The market initially swooned at the prospects of a big merger between two big US pharmacy chains, bidding up Walgreens Boots Alliance and Rite Aid on initial reports of an imminent deal.
But investors turned on the combination after the two companies unveiled the $17.2 billion deal. Antitrust experts expect a tough once-over from US regulators.
In another sign that dealmaking remains vibrant in health care, pharmaceutical giant Pfizer and Botox-maker Allergan said they were in "friendly" merger talks.
The talks follow an unsuccessful campaign by Pfizer to acquire British company AstraZeneca in 2014. Pfizer said it still wants to shift its tax domicile overseas where tax rates are lower. Allergan is based in Ireland.

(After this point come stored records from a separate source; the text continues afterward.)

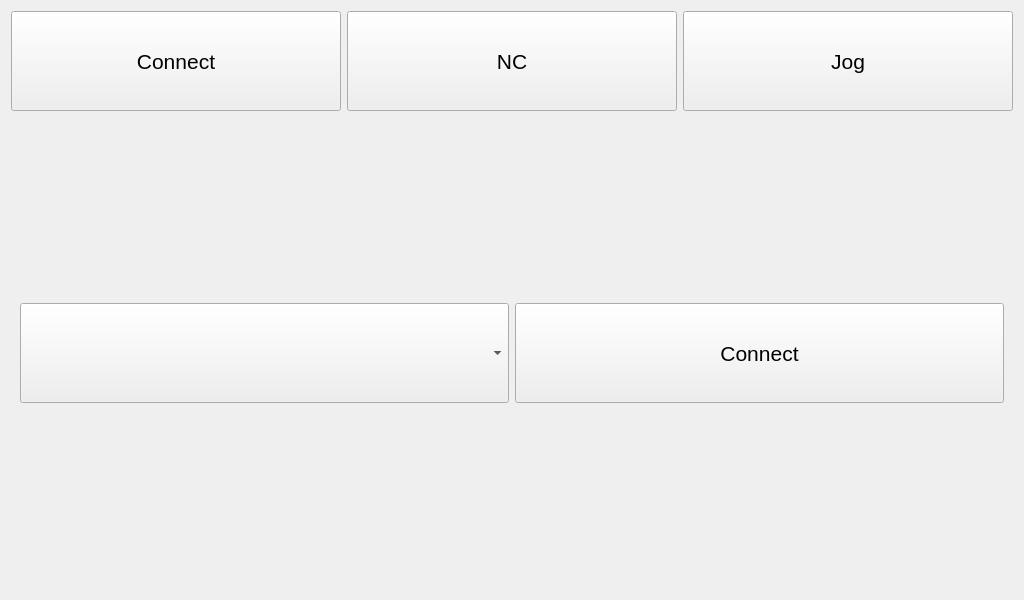
Qt form views/viewMain.ui (Begus001/PyCncTouch) before a commit.
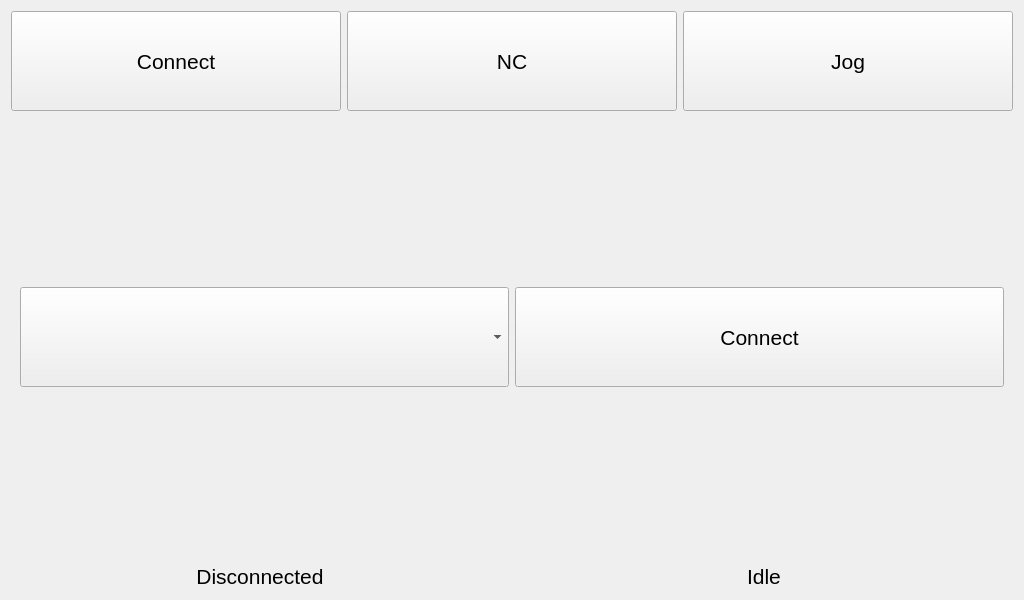
The same form after that commit. Custom widgets are drawn as their Qt base class.

Diff of the .ui file:
```diff
--- a/views/viewMain.ui
+++ b/views/viewMain.ui
@@ -495,6 +495,30 @@
        </widget>
       </widget>
      </item>
+     <item>
+      <layout class="QHBoxLayout" name="horizontalLayout_8">
+       <item>
+        <widget class="QLabel" name="lbConnected">
+         <property name="text">
+          <string>Disconnected</string>
+         </property>
+         <property name="alignment">
+          <set>Qt::AlignCenter</set>
+         </property>
+        </widget>
+       </item>
+       <item>
+        <widget class="QLabel" name="lbState">
+         <property name="text">
+          <string>Idle</string>
+         </property>
+         <property name="alignment">
+          <set>Qt::AlignCenter</set>
+         </property>
+        </widget>
+       </item>
+      </layout>
+     </item>
     </layout>
    </item>
   </layout>
```
Left out of the diff: 136 changed lines with no effect on the pictures.
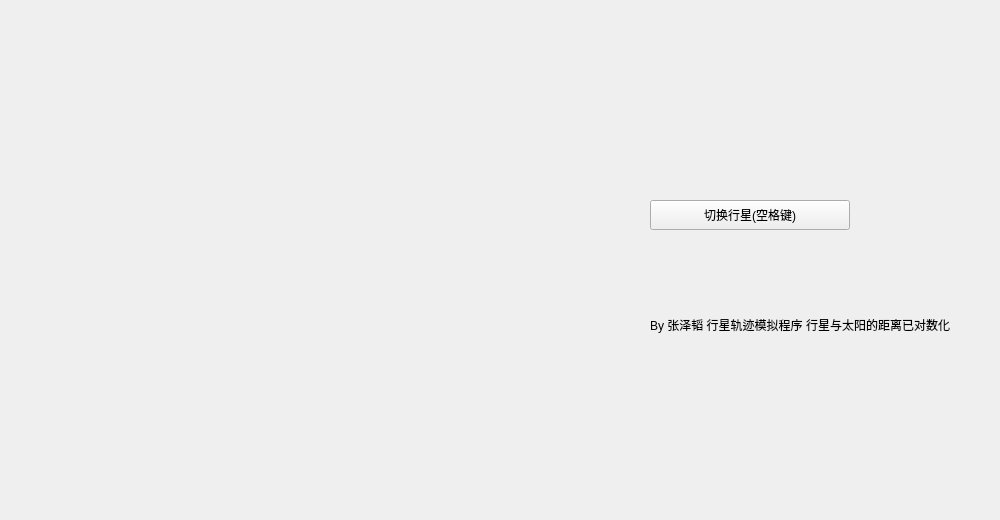
Before: the Qt Designer form widget.ui in zzttzzmyswy/zyzh1_PlanetaryTrajectorySimulation, drawn with Qt 5.
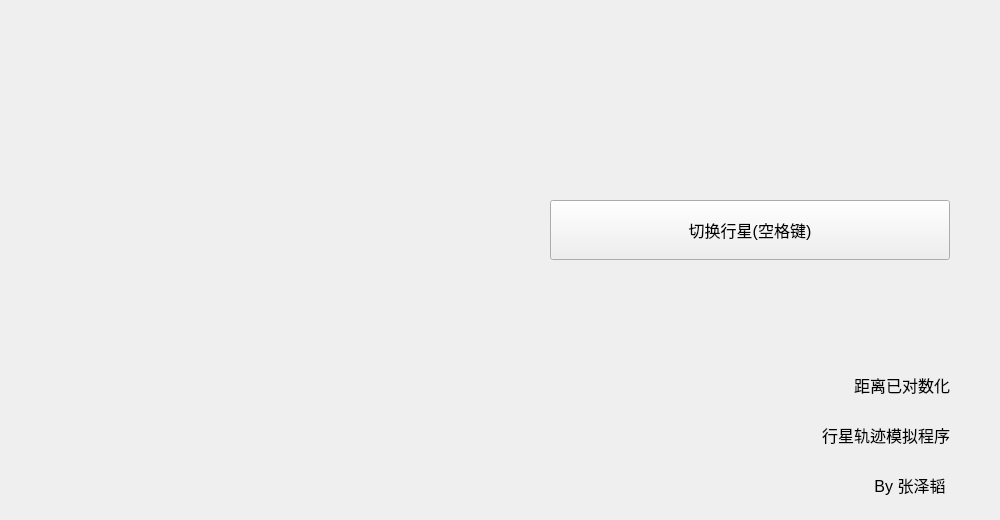
After: the same form once the commit is applied.

```diff
--- a/widget.ui
+++ b/widget.ui
@@ -103,7 +103,7 @@
    <property name="geometry">
     <rect>
      <x>550</x>
-     <y>300</y>
+     <y>360</y>
      <width>400</width>
      <height>50</height>
     </rect>
@@ -132,8 +132,13 @@
      <height>0</height>
     </size>
    </property>
+   <property name="font">
+    <font>
+     <pointsize>12</pointsize>
+    </font>
+   </property>
    <property name="text">
-    <string>By 张泽韬 行星轨迹模拟程序 行星与太阳的距离已对数化</string>
+    <string>距离已对数化</string>
    </property>
    <property name="alignment">
     <set>Qt::AlignRight|Qt::AlignTrailing|Qt::AlignVCenter</set>
@@ -179,10 +184,10 @@
   <widget class="QPushButton" name="pushButton">
    <property name="geometry">
     <rect>
-     <x>650</x>
+     <x>550</x>
      <y>200</y>
-     <width>200</width>
-     <height>30</height>
+     <width>400</width>
+     <height>60</height>
     </rect>
    </property>
    <property name="sizePolicy">
@@ -191,6 +196,11 @@
      <verstretch>0</verstretch>
     </sizepolicy>
    </property>
+   <property name="font">
+    <font>
+     <pointsize>12</pointsize>
+    </font>
+   </property>
    <property name="text">
     <string>切换行星(空格键)</string>
    </property>
@@ -263,6 +273,96 @@
     <set>Qt::AlignLeading|Qt::AlignLeft|Qt::AlignVCenter</set>
    </property>
   </widget>
+  <widget class="QLabel" name="label_7">
+   <property name="geometry">
+    <rect>
+     <x>550</x>
+     <y>410</y>
+     <width>400</width>
+     <height>50</height>
+    </rect>
+   </property>
+   <property name="sizePolicy">
+    <sizepolicy hsizetype="Fixed" vsizetype="Fixed">
+     <horstretch>0</horstretch>
+     <verstretch>0</verstretch>
+    </sizepolicy>
+   </property>
+   <property name="minimumSize">
+    <size>
+     <width>400</width>
+     <height>50</height>
+    </size>
+   </property>
+   <property name="maximumSize">
+    <size>
+     <width>400</width>
+     <height>50</height>
+    </size>
+   </property>
+   <property name="sizeIncrement">
+    <size>
+     <width>0</width>
+     <height>0</height>
+    </size>
+   </property>
+   <property name="font">
+    <font>
+     <pointsize>12</pointsize>
+    </font>
+   </property>
+   <property name="text">
+    <string>行星轨迹模拟程序</string>
+   </property>
+   <property name="alignment">
+    <set>Qt::AlignRight|Qt::AlignTrailing|Qt::AlignVCenter</set>
+   </property>
+  </widget>
+  <widget class="QLabel" name="label_8">
+   <property name="geometry">
+    <rect>
+     <x>550</x>
+     <y>460</y>
+     <width>400</width>
+     <height>50</height>
+    </rect>
+   </property>
+   <property name="sizePolicy">
+    <sizepolicy hsizetype="Fixed" vsizetype="Fixed">
+     <horstretch>0</horstretch>
+     <verstretch>0</verstretch>
+    </sizepolicy>
+   </property>
+   <property name="minimumSize">
+    <size>
+     <width>400</width>
+     <height>50</height>
+    </size>
+   </property>
+   <property name="maximumSize">
+    <size>
+     <width>400</width>
+     <height>50</height>
+    </size>
+   </property>
+   <property name="sizeIncrement">
+    <size>
+     <width>0</width>
+     <height>0</height>
+    </size>
+   </property>
+   <property name="font">
+    <font>
+     <pointsize>12</pointsize>
+    </font>
+   </property>
+   <property name="text">
+    <string>By 张泽韬 </string>
+   </property>
+   <property name="alignment">
+    <set>Qt::AlignRight|Qt::AlignTrailing|Qt::AlignVCenter</set>
+   </property>
+  </widget>
  </widget>
  <resources/>
  <connections/>
```
Left out of the diff: 15 changed lines with no effect on the pictures.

Another pharmaceutical company in the news was Canada's Valeant Pharmaceuticals International, which continued to plummet amid questions over its drug-pricing and accounting practices. Shares lost nearly 20 percent last week.
- A more optimistic Fed -
In Washington, the Federal Reserve concluded its October monetary policy meeting by keeping benchmark interest rates near zero, but gave a more positive appraisal of the US economy.
Fed policy makers expressed more faith in the strength of the economy than expected, brushing over recent weak spots and focusing on what they called "solid" consumer spending and business investment.
They also dropped a warning from September that the global downturn could affect the US, even as worries mount over China's slowdown and falling commodity prices.
The Fed's stance was seen as keeping alive the prospects of a December interest rate increase.
Yet US economic data for the week was lackluster, with the Conference Board's reading of consumer confidence dropping in October and durable goods falling in September. The Commerce Department reported that US third-quarter growth fell to 1.5 percent from 3.9 percent in the second quarter.
Peter Cardillo, chief market economist at Rockwell Global Capital, said the feeble data could work to Wall Street's advantage.
"I think the market still has room to go higher, especially with soft economic data there's more probability the Fed would hold off on raising rates in December," he said.
Fed Chair Janet Yellen will be on Capitol Hill next week for testimony before Congress. Other highlights include the October jobs report and earnings from Disney and Facebook.